(EXCERPTED RECORDS Opens)
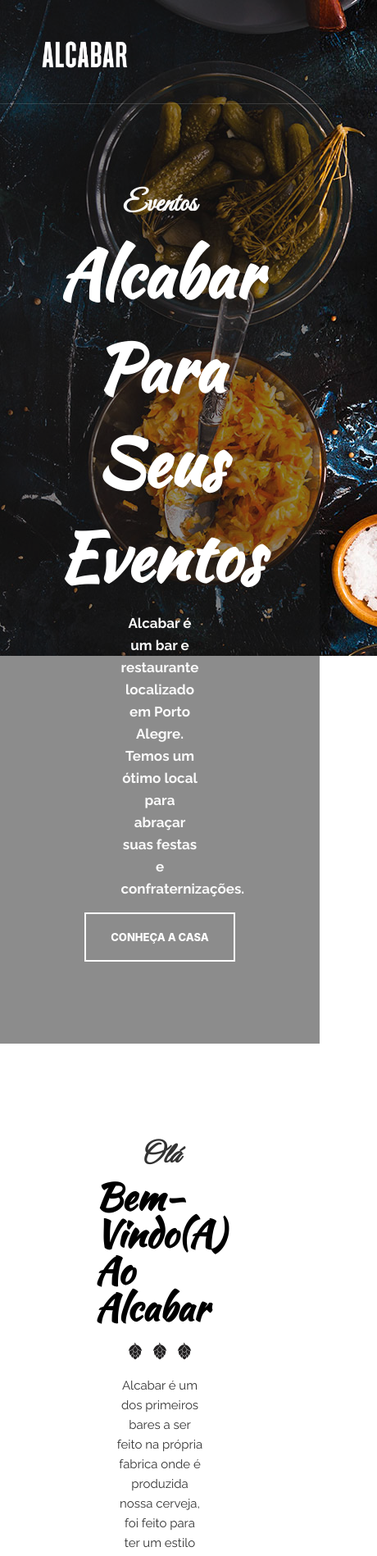
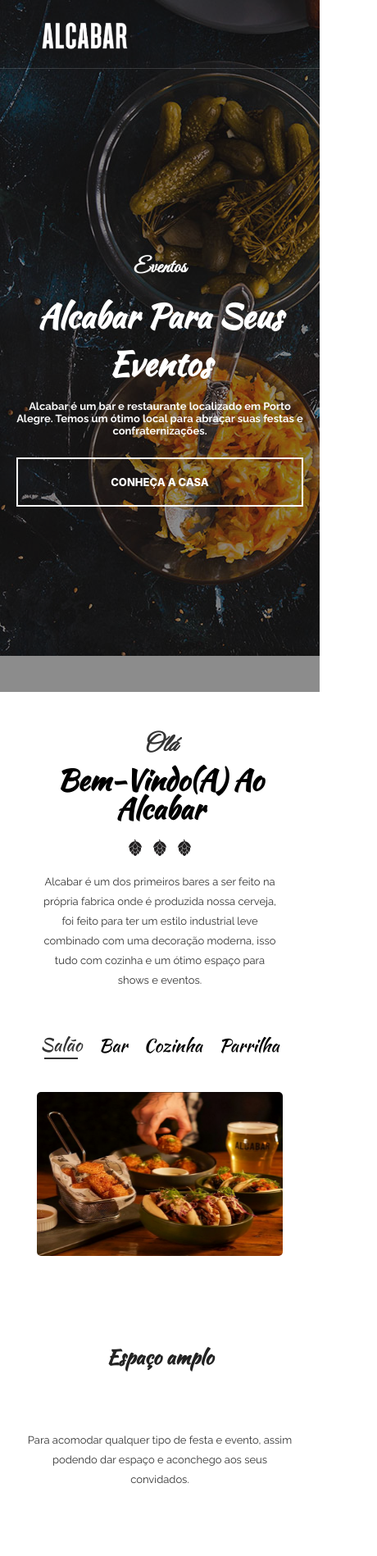
Before and after one commit to Lucas-Gomes-hb/alcabar, a React (Create React App) app: page / in a window 390 px wide. Shown: the top 1898 px of the page at 82% size, 460 px wide, since content can reach past the window. Built offline with nearby package versions, Linux system fonts and the light colour scheme.

Commit message:
celular 480

```diff
--- a/src/components/card/styles.css
+++ b/src/components/card/styles.css
@@ -48,3 +48,25 @@
   cursor: pointer;
   margin: 10px;
 }
+
+@media (max-width: 480px) {
+  .card img {
+    width: 300px;
+    height: 200px;
+    border-radius: 5px;
+  }
+
+  .card h2 {
+    font-weight: 700;
+    margin-top: 15px;
+    margin-bottom: 28px;
+    line-height: 1;
+  }
+  .card p {
+    font-size: 13px;
+    line-height: 24px;
+    color: #333;
+    text-align: center;
+    margin-bottom: 30px;
+  }
+}
--- a/src/components/cardapio/index.jsx
+++ b/src/components/cardapio/index.jsx
@@ -4,6 +4,45 @@
 import batata from "../../images/batata.jpg";
 
 export const Cardapio = () => {
+  const cards = [
+    <FoodCard
+      key={0}
+      title={"Batata Frita"}
+      text={"Aqui vai a descrição"}
+      cover={batata}
+    />,
+    <FoodCard
+      key={1}
+      title={"Batata Frita"}
+      text={"Aqui vai a descrição"}
+      cover={batata}
+    />,
+    <FoodCard
+      key={3}
+      title={"Batata Frita"}
+      text={"Aqui vai a descrição"}
+      cover={batata}
+    />,
+    <FoodCard
+      key={4}
+      title={"Batata Frita"}
+      text={"Aqui vai a descrição"}
+      cover={batata}
+    />,
+    <FoodCard
+      key={5}
+      title={"Batata Frita"}
+      text={"Aqui vai a descrição"}
+      cover={batata}
+    />,
+    <FoodCard
+      key={6}
+      title={"Batata Frita"}
+      text={"Aqui vai a descrição"}
+      cover={batata}
+    />,
+  ];
+
   return (
     <div className="foods">
       <div className="cardapio-background">
@@ -13,36 +52,7 @@
           <h2>Veja os mais pedidos do nosso cardapio!</h2>
         </div>
         <div className="cardapio">
-          <FoodCard
-            title={"Batata Frita"}
-            text={"Aqui vai a descrição"}
-            cover={batata}
-          />
-          <FoodCard
-            title={"Batata Frita"}
-            text={"Aqui vai a descrição"}
-            cover={batata}
-          />
-          <FoodCard
-            title={"Batata Frita"}
-            text={"Aqui vai a descrição"}
-            cover={batata}
-          />
-          <FoodCard
-            title={"Batata Frita"}
-            text={"Aqui vai a descrição"}
-            cover={batata}
-          />
-          <FoodCard
-            title={"Batata Frita"}
-            text={"Aqui vai a descrição"}
-            cover={batata}
-          />
-          <FoodCard
-            title={"Batata Frita"}
-            text={"Aqui vai a descrição"}
-            cover={batata}
-          />
+          {window.screen.width > 480 ? cards : cards.slice(2, 5)}
         </div>
         <div className="round-up"></div>
       </div>
--- a/src/components/cardapio/styles.css
+++ b/src/components/cardapio/styles.css
@@ -62,30 +62,38 @@
   margin-bottom: 25px;
 }
 
-.food-card {
-  background-image: url("../../images/batata.jpg");
-  background-repeat: no-repeat;
-  background-size: cover;
+@media (max-width: 480px) {
+  .foods {
+    background-image: url("../../images/8.jpg");
+    background-size: auto;
+    height: 120vh;
+  }
 
-  border-radius: 5px;
-  background-position: center;
+  .cardapio-intro h3 {
+    font-size: 25px;
+  }
+
+  .cardapio-intro h2 {
+    font-size: 30px;
+    font-weight: 400;
+    margin-bottom: 0px;
+  }
+
+  .cardapio {
+    width: 90%;
+    height: 700px;
+    margin: auto;
+    margin-top: 20px;
+    margin-bottom: 20px;
+    display: grid;
+    grid-template-columns: repeat(auto-fill, 100%);
+    grid-template-rows: repeat(auto-fill, minmax(200px, 1fr));
+    gap: 3px;
+    grid-auto-rows: 0;
+    overflow-y: hidden;
+    padding: 3px;
+  }
+  .cardapio-intro {
+    padding-top: 15px;
+  }
 }
-
-.food-cover {
-  height: 100%;
-  width: 100%;
-  color: #00000000;
-  cursor: pointer;
-  transition: 0.3s;
-  display: grid;
-  border-radius: 5px;
-
-  justify-content: center;
-  align-content: center;
-  text-align: center;
-}
-
-.food-cover:hover {
-  color: #fff;
-  background-color: #0000006b;
-}
--- a/src/components/conheca/styles.css
+++ b/src/components/conheca/styles.css
@@ -2,3 +2,8 @@
   background: #fff;
   padding: 120px 100px;
 }
+@media (max-width: 480px) {
+  .conheca-container {
+    padding: 50px 5px;
+  }
+}
--- a/src/components/drinkable/styles.css
+++ b/src/components/drinkable/styles.css
@@ -1,6 +1,7 @@
 .drinkable {
   padding: 120px 100px;
 }
+
 .drinkable-choices {
   margin-top: 50px;
 }
@@ -64,3 +65,20 @@
 .bodyOn div {
   padding: 30px;
 }
+
+@media (max-width: 480px) {
+  .drinkable {
+    padding: 50px 5px;
+  }
+  .bodyOn img {
+    width: 300px;
+    height: 200px;
+  }
+  .drinkable-choices .show {
+    margin-top: 40px;
+    display: grid;
+    grid-template-columns: repeat(auto-fill, minMax(300px, 1fr));
+    grid-template-rows: repeat(auto-fill, minMax(50%, 1fr));
+    gap: 5px;
+  }
+}
--- a/src/components/food-card/styles.css
+++ b/src/components/food-card/styles.css
@@ -24,3 +24,22 @@
   color: #fff;
   background-color: #0000006b;
 }
+
+@media (max-width: 480px) {
+  .food-card {
+    display: grid;
+    align-content: end;
+  }
+  .food-cover {
+    color: #fff;
+    background-color: #0000006b;
+    height: 230px;
+  }
+
+  .food-cover h2 {
+    font-size: 20px;
+  }
+  .food-cover p {
+    font-size: 14px;
+  }
+}
--- a/src/components/footer/styles.css
+++ b/src/components/footer/styles.css
@@ -79,3 +79,33 @@
   border-top-left-radius: 600px;
   border-top-right-radius: 600px;
 }
+
+@media (max-width: 480px) {
+  .copyright {
+    padding: 15px;
+  }
+  footer {
+    height: 250px;
+  }
+
+  footer a {
+    margin-bottom: 3px;
+  }
+
+  footer h2 {
+    font-size: 20px;
+  }
+  footer div p {
+    margin-bottom: 3px;
+  }
+
+  footer div {
+    font-size: 12px;
+    font-weight: 400;
+    line-height: 18px;
+    padding: 10px;
+  }
+  .endereco a {
+    font-size: 12px;
+  }
+}
--- a/src/components/informacao/styles.css
+++ b/src/components/informacao/styles.css
@@ -41,3 +41,26 @@
   text-align: center;
   width: 85%;
 }
+
+@media (max-width: 480px) {
+  .informacao {
+    margin: auto;
+    width: 90%;
+    display: flex;
+    flex-direction: column;
+    align-items: center;
+    margin-bottom: 15px;
+    text-align: center;
+  }
+
+  .informacao h2 {
+    font-size: 35px;
+  }
+
+  .informacao h3 {
+    font-size: 30px;
+  }
+  .informacao p {
+    font-size: 13px;
+  }
+}
--- a/src/components/main-container/styles.css
+++ b/src/components/main-container/styles.css
@@ -51,3 +51,31 @@
   background: #fff;
   color: #333;
 }
+
+@media (max-width: 480px) {
+  .main-container {
+    min-height: 90vh;
+    padding: 20px;
+    display: grid;
+    align-content: center;
+  }
+
+  .main-container h1 {
+    width: 100%;
+    font-size: 40px;
+    line-height: normal;
+    padding-bottom: 10px;
+  }
+  .main-container h2 {
+    width: 100%;
+    font-size: 25px;
+    line-height: normal;
+    padding-bottom: 10px;
+  }
+  .main-container p {
+    width: 100%;
+    font-size: 13px;
+    line-height: normal;
+    padding-bottom: 20px;
+  }
+}
--- a/src/components/navbar/styles.css
+++ b/src/components/navbar/styles.css
@@ -3,7 +3,7 @@
 }
 nav {
   z-index: 10000;
-  min-height: 15vh;
+  height: 15vh;
   width: 100%;
   display: flex;
   align-items: center;
@@ -41,3 +41,22 @@
 nav .menu {
   width: 60vw;
 }
+
+@media (max-width: 480px) {
+  nav {
+    height: 10vh;
+    width: 100vw;
+    display: block;
+  }
+
+  nav .logo {
+    margin-left: 10vw;
+    height: 80px;
+    padding: 10px;
+    position: fixed;
+  }
+
+  .margin15 {
+    height: 10vh;
+  }
+}
```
(EXCERPTED RECORDS Closes)
### TASK BRIEF:
Search the data above for the string "border" and copy each line that has it.

### PROBLEM SOLUTION:
+    border-radius: 5px;
-  border-radius: 5px;
-  border-radius: 5px;
   border-top-left-radius: 600px;
   border-top-right-radius: 600px;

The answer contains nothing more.